Take a look at this "Trace Width Calculator": http://circuitcalculator.com/wordpress/?p=25/

About ferric chloride: it can give very precise results. From my experience, what determines how precise and how thin your traces can be, isn't the etching method, but the trasnfer method. Some transfer methods issue much more precise results than others. I've had good experience with toner transfer, with traces as thin as 8mil, although 99% of the time I keep them wider than 15mil just for safety.

AlxDroidDev: About ferric chloride: it can give very precise results. From my experience, what determines how precise and how thin your traces can be, isn't the etching method, but the trasnfer method. Some transfer methods issue much more precise results than others. I've had good experience with toner transfer, with traces as thin as 8mil, although 99% of the time I keep them wider than 15mil just for safety.

Thank you so much sir for your answer :)

What do you mean with the "transfer method" and what is a "toner transfer" ? Thank you again for your informative reply, best regards!

Edit: Never mind I searched for it on google. But what other transfer methods are their?

swescrew:
Edit: Never mind I searched for it on google. But what other transfer methods are their?

Ok! So by now you know that a transfer method is how you go from the PCB’s CAD (computer aided design), from whatever software package you are using, to have it printed on a blank copper board, ready to be etched by whatever method.

Toner transfer is one amog several transfer methods. I like it because I have a good laser printer and it is one of the cheapest of them all. I usually use glossy magazine paper (I prefer to use some of my wife’s magazines because they have very thick and glossy paper, which is better for this purpose). I’ve also resorted to transparencies. Whatever paper/media you use, the method is still: print with a laser printer, using the darkest settings, and then use a very hot clothing iron to transfer the printed image to a black copper board.

Another method is direct printing. Some people have adapted ink jet printers to print the PCB directly to a blank copper board. This is fast and issues excellent results.

Although there are several other methods, the best method - quality-wise - however, is photo-transfer. It takes the longest and is the most expensive, but it also gives you industrial-quality results, or even better. You can have extremely low tolerances with this method.

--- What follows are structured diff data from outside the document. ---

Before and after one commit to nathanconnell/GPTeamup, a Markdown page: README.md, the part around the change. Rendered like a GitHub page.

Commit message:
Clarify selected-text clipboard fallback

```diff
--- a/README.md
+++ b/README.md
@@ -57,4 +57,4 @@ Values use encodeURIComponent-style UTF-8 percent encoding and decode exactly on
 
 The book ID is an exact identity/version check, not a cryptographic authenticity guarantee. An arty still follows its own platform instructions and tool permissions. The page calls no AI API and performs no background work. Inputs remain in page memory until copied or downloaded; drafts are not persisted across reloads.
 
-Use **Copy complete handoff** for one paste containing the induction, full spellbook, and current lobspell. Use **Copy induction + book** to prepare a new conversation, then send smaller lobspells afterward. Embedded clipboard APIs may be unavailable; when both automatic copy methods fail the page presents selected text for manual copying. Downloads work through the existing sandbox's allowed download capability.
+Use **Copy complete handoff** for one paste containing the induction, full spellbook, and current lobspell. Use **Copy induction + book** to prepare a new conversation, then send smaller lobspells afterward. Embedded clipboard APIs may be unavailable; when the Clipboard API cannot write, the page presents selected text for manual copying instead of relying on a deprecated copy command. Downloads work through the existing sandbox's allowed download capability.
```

There are other methods, like special papers, which are simply a variation of the toner transfer methods, but which are more expensive.